Though the teenager ultimately lost out on the top prize to Sam Noakes of Kent, his progression to the finals in his first year in senior competition, and just four years after taking up the sport, has captured the attention of many within the sport.
Amaar beat the number one seed, Isaacs Milburn on his way to the finals, which were held at Manchester Central Convention Complex earlier this month.
While disappointed not to get the title, the teenager described making the final as a “big thing” in his first year since stepping up from the youth ranks.
“I’ve only had 30 bouts and been boxing four years,” said Amaar.
“I won two national titles in my first two years and also Yorkshire titles, but then I had a tough time of it as a Youth and even though I knew I could win things, it didn’t quite work out that way.
“This year things have come right. I think the headguards coming off as a senior has helped me because you can see more shots coming.”
The light welterweight trains at his father’s Warrior Breed Gym in Dewsbury and is studying a Level 3 Sports course at Bradford College, which boasts among its former students Nicola Adams OBE – the first woman to win an Olympic boxing gold medal – and Team GB’s ‘Hurricane’ Harris Akbar, who is aiming to represent Great Britain in the 2020 Olympics in Tokyo having last month won a silver medal in the European Under 22 championship in Russia.
Proud dad Zahir Akbar, a former probation officer, who owns Warrior Breed Gym, takes care of every aspect of his son’s training: “I’ve been coaching Amaar and training him four to five times a week between 1-2 hours per session,” explains Zahir.
“I plan all his sparring and travels all around the country with him, and deal with the mental and emotional aspects of the sport. I also take care of his diet – though I’m not much of a cook – Amaar’s mum takes care of prepping all his meals.
“Amaar has had much success in his short boxing career to date winning two national titles, five Yorkshire champion titles including the youth under 64kg belt holder. He’s a 2-time boxcup champion, junior finalist and a senior elite finalist,” adds Zahir.
Amaar has very strong faith in his religion and tells how his faith, family and friends have helped him come through some very dark spots in his life.
“I lost a very loving aunt in 2011, then just two weeks later lost my youngest brother to a heart condition,” reveals Amaar.
“It was a very dark period in my life and as a family we’ve had a lot to tackle. But belief, perseverance, and mental strength kept me focused on the sport that I love. I know that boxing has helped me deal with some traumatic events in my life.”
When Amaar has a boxing match or tournament to prepare for, he trains 5 to 6 days a week with 2 or 3 session per day depending on his mental and physical well being. He says trying to juggle college and boxing very hard task, but one which has slowly learnt how to master.

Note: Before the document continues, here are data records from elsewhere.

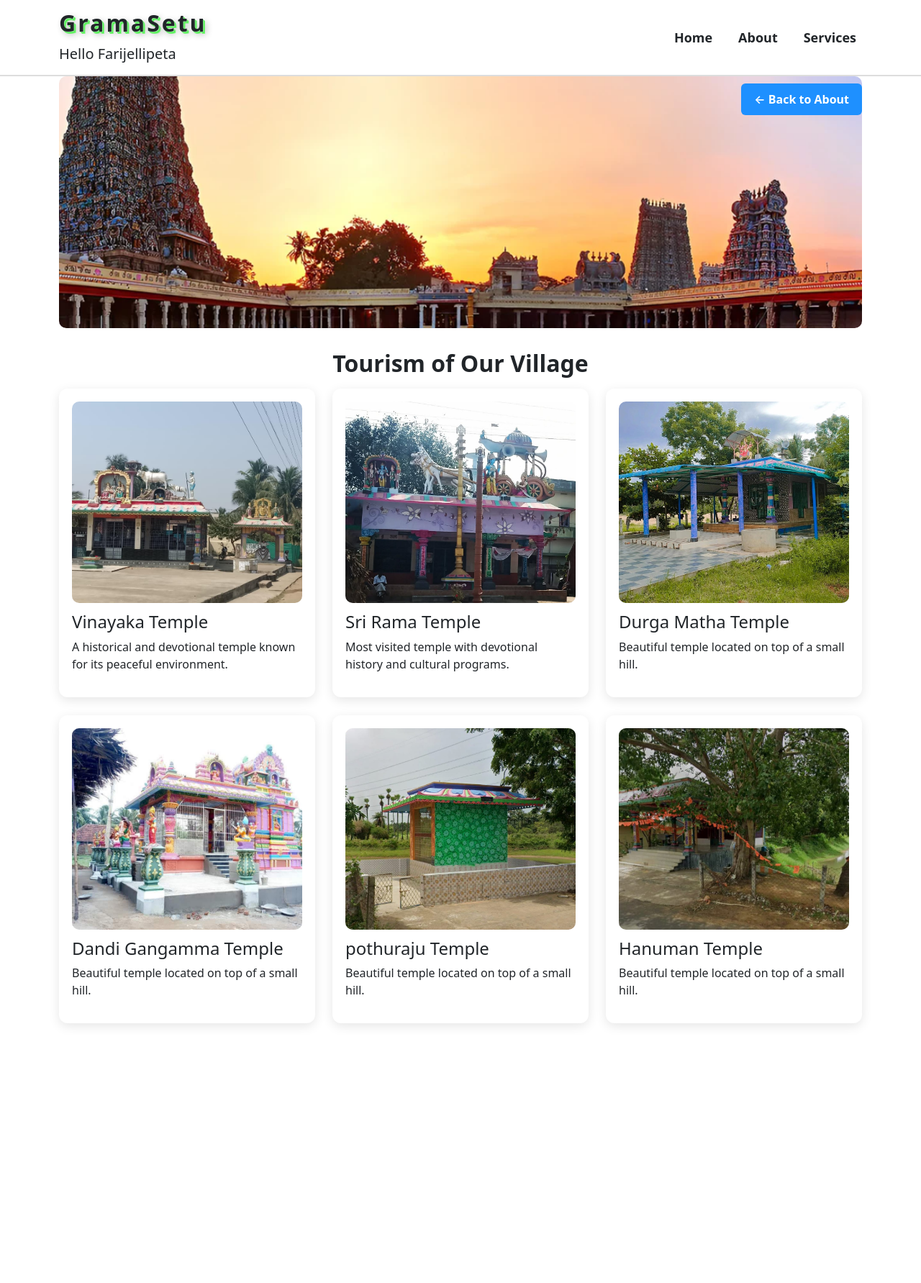
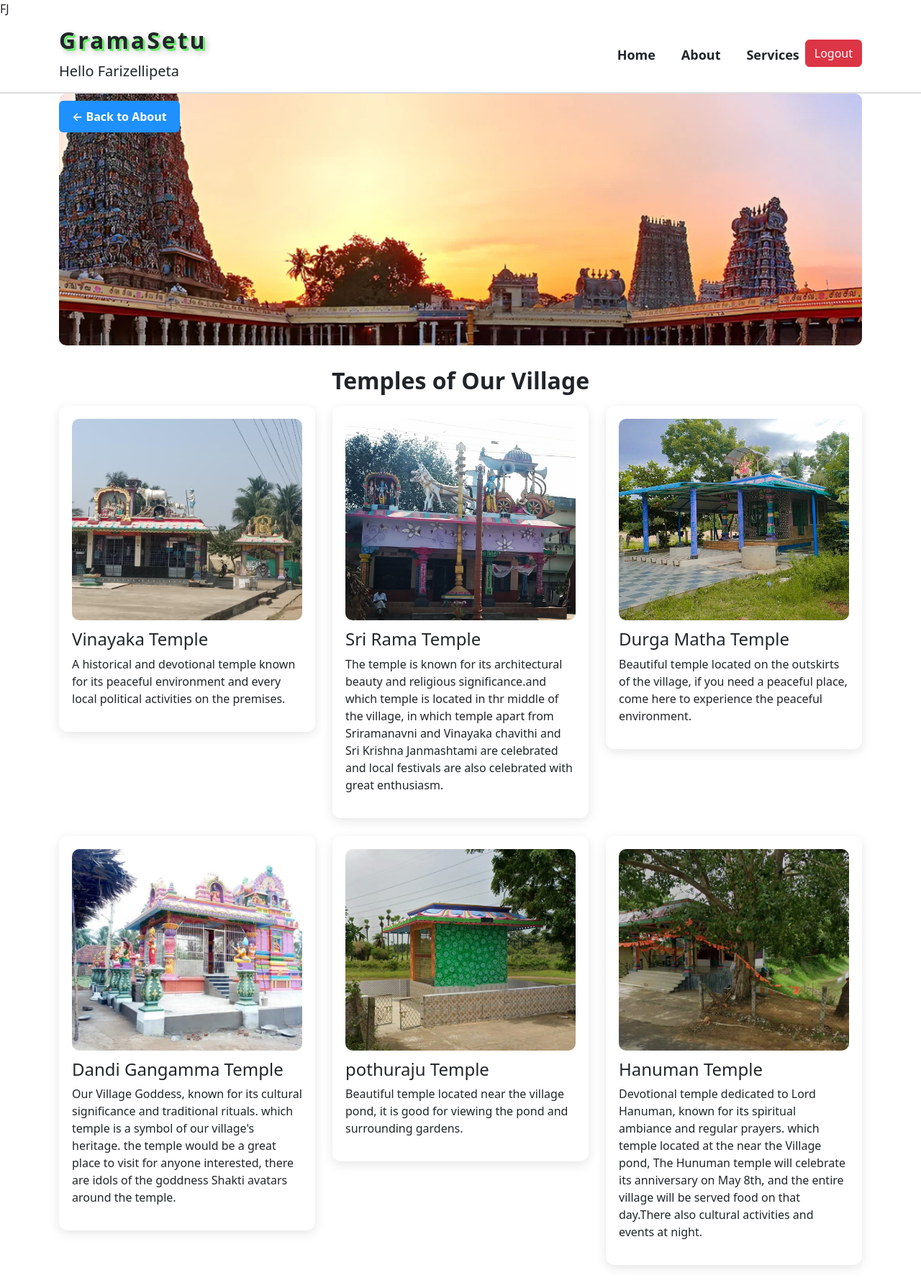
Before and after one commit to Srinivas9000/GramaSetu---Django, a Django app: page /temples/ in a window 1280 px wide. Shown: the whole page at 72% size. Before the commit the page ends 1426 px from the top, so only its background shows below. Run offline with Django 5.2, Linux system fonts and the light colour scheme.

Commit message:
templates modify

```diff
--- a/templates/about.html
+++ b/templates/about.html
@@ -1,4 +1,4 @@
-{% extends "base.html" %} {% block title1 %}About{% endblock title1 %}
+{% extends "base.html" %} {% block title1 %}FJ - About{% endblock title1 %}
 {% load static %}
 {% block carousel %}
 <div id="carouselExampleIndicators"  class="carousel slide" data-bs-ride="carousel">
@@ -135,7 +135,7 @@
         </div>
         <div>
           <h5>Address</h5>
-          <p>Farijellipeta</p>
+          <p>Farizellipeta</p>
           <p>Rajanagaram, AP, 533294</p>
         </div>
       </div>
@@ -148,7 +148,7 @@
         <div>
           <h5>Contact</h5>
           <p>Phone: +91 9#########</p>
-          <p>Email: infofarijellipeta@gmail.com</p>
+          <p>Email: infofarizellipeta@gmail.com</p>
         </div>
       </div>
     </div>
--- a/templates/base.html
+++ b/templates/base.html
@@ -3,11 +3,11 @@
   <head>
     <meta charset="utf-8">
     <meta name="viewport" content="width=device-width, initial-scale=1">
-    {% block title %}{% endblock title %}
+    {% block title %}FJ{% endblock title %}
     <link href="https://cdn.jsdelivr.net/npm/bootstrap@5.3.8/dist/css/bootstrap.min.css" rel="stylesheet" integrity="sha384-sRIl4kxILFvY47J16cr9ZwB07vP4J8+LH7qKQnuqkuIAvNWLzeN8tE5YBujZqJLB" crossorigin="anonymous">
   <link rel="stylesheet" href="..\static\css\mystyle.css" >
   <link rel="stylesheet" href="{% static 'css/responsive.css' %}">
-  <title>{% block title1 %}Django{% endblock title1 %}</title>
+  <title>{% block title1 %}Village Portal{% endblock title1 %}</title>
 
 </head>
 <body>
@@ -17,7 +17,7 @@
 
     <a class="navbar-brand fw-bold text-dark" href="#">
         <h1 class="village-title text-dark">GramaSetu</h1>
-        <sub><h5 class="text-dark">Hello Farijellipeta</h5></sub>
+        <sub><h5 class="text-dark">Hello Farizellipeta</h5></sub>
     </a>
 
     <button class="navbar-toggler" type="button" data-bs-toggle="collapse" data-bs-target="#navbarNav">
@@ -36,9 +36,11 @@
         </li>
 
         <li class="nav-item">
-            <a class="nav-link text-dark" href="{% url 'services' %}">Services</a>
+          <a class="nav-link text-dark" href="{% url 'services' %}">Services</a>
         </li>
-
+        <li class="nav-item">
+          <a class="btn btn-danger" href="{% url 'logout' %}">Logout</a>
+        </li>
       </ul>
     </div>
 
--- a/templates/login.html
+++ b/templates/login.html
@@ -1,7 +1,7 @@
 <!DOCTYPE html>
 <html>
 <head>
-    <title>Login</title>
+    <title>FJ-Login</title>
 
     <style>
         * {
@@ -15,7 +15,7 @@
             height: 100vh;
             background:
                 linear-gradient(135deg, rgba(29,38,113,0.6), rgba(195,55,100,0.6)),
-                url("/media/images/login page img.png");
+                url("/media/images/login-page-img.png");
 
             background-size: cover;
             background-position: center;
--- a/templates/register.html
+++ b/templates/register.html
@@ -1,7 +1,7 @@
 <!DOCTYPE html>
 <html>
 <head>
-    <title>Register</title>
+    <title>FJ-Register</title>
 
     <style>
         * {
@@ -15,7 +15,7 @@
             height: 100vh;
             background:
                 linear-gradient(135deg, rgba(102,126,234,0.6), rgba(118,75,162,0.6)),
-                url("/media/images/login page img.png");
+                url("/media/images/login-page-img.png");
 
             background-size: cover;
             background-position: center;
--- a/templates/temples.html
+++ b/templates/temples.html
@@ -1,5 +1,5 @@
 
-{% extends "base.html" %}
+{% extends "base.html" %} {% block title1 %}FJ - Temples{% endblock title1 %}
 {% load static%}
 {% block maincontent %}
 <!DOCTYPE html>
@@ -50,12 +50,12 @@
         border-radius: 6px;
         text-decoration: none;
         transition: 0.3s;
-        float: right;
+        float: left;
         margin-bottom: 20px;
         margin-top: 10px;
     }
     .back-btn:hover {
-        background: #0b63c1;
+        background: #91e780;
     }
     </style>
 </head>
@@ -66,7 +66,7 @@
 
     <div class="temple-hero"></div>
 
-    <h2 class="section-title">Tourism of Our Village</h2>
+    <h2 class="section-title">Temples of Our Village</h2>
 
     <div class="row">
 
@@ -75,7 +75,7 @@
             <div class="temple-card">
                 <img src="/media/images/vinayakatemple.jpeg" alt="Temple">
                 <h3>Vinayaka Temple</h3>
-                <p>A historical and devotional temple known for its peaceful environment.</p>
+                <p>A historical and devotional temple known for its peaceful environment and every local political activities on the premises.</p>
             </div>
         </div>
 
@@ -84,7 +84,7 @@
             <div class="temple-card">
                 <img src="/media/images/ramalayam.jpeg" alt="Temple">
                 <h3>Sri Rama Temple</h3>
-                <p>Most visited temple with devotional history and cultural programs.</p>
+                <p> The temple is known for its architectural beauty and religious significance.and which temple is located in thr middle of the village, in which temple apart from Sriramanavni and Vinayaka chavithi and Sri Krishna Janmashtami are celebrated and local festivals are also celebrated with great enthusiasm.</p>
             </div>
         </div>
 
@@ -93,14 +93,14 @@
             <div class="temple-card">
                 <img src="/media/images/durgammatemple.jpeg" alt="Temple">
                 <h3>Durga Matha Temple</h3>
-                <p>Beautiful temple located on top of a small hill.</p>
+                <p>Beautiful temple located on the outskirts of the village, if you need a peaceful place, come here to experience the peaceful environment.</p>
             </div>
         </div>
         <div class="col-lg-4 col-md-6">
             <div class="temple-card">
                 <img src="/media/images/dandigangammatemple1.jpeg" alt="Temple">
                 <h3>Dandi Gangamma Temple</h3>
-                <p>Beautiful temple located on top of a small hill.</p>
+                <p>Our Village Goddess, known for its cultural significance and traditional rituals. which temple is a symbol of our village's heritage. the temple would be a great place to visit for anyone interested, there are idols of the goddness Shakti avatars around the temple.</p>
             </div>
         </div>
 
@@ -108,7 +108,7 @@
             <div class="temple-card">
                 <img src="/media/images/pothurajutemple.jpeg" alt="Temple">
                 <h3> pothuraju Temple</h3>
-                <p>Beautiful temple located on top of a small hill.</p>
+                <p>Beautiful temple located near the village pond, it is good for viewing the pond and surrounding gardens.</p>
             </div>
         </div>
 
@@ -116,7 +116,7 @@
             <div class="temple-card">
                 <img src="/media/images/hanumantemple.jpeg" alt="Temple">
                 <h3>Hanuman Temple</h3>
-                <p>Beautiful temple located on top of a small hill.</p>
+                <p>Devotional temple dedicated to Lord Hanuman, known for its spiritual ambiance and regular prayers. which temple located at the near the Village pond, The Hunuman temple will celebrate its anniversary on May 8th, and the entire village will be served food on that day.There also cultural activities and events at night.</p>
             </div>
         </div>
 
--- a/templates/tourism.html
+++ b/templates/tourism.html
@@ -1,4 +1,4 @@
-{% extends "base.html" %}
+{% extends "base.html" %} {% block title1 %}FJ - Tourism{% endblock title1 %}
 {% load static %}
 {% block maincontent %}
 <!DOCTYPE html>
@@ -49,12 +49,12 @@
         border-radius: 6px;
         text-decoration: none;
         transition: 0.3s;
-        float: right;
+        float: left;
         margin-bottom: 20px;
         margin-top: 10px;
     }
     .back-btn:hover {
-        background: #0b63c1;
+        background: #91e780;
     }
     </style>
 </head>
```
Also changed, not shown: templates/farming.html (+5 -4 lines), templates/home.html (+7 -10 lines), templates/panchaiyeti.html (+4 -4 lines), templates/school.html (+4 -4 lines), templates/sports.html (+19 -6 lines), 1 other file.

Mally McIver, boxing coach at Bradford College, said: “Getting to the final is a hugely impressive achievement for someone who has only been boxing four years and has only just stepped up to the senior level.
“Amaar definitely has an exciting future. He is one to watch.”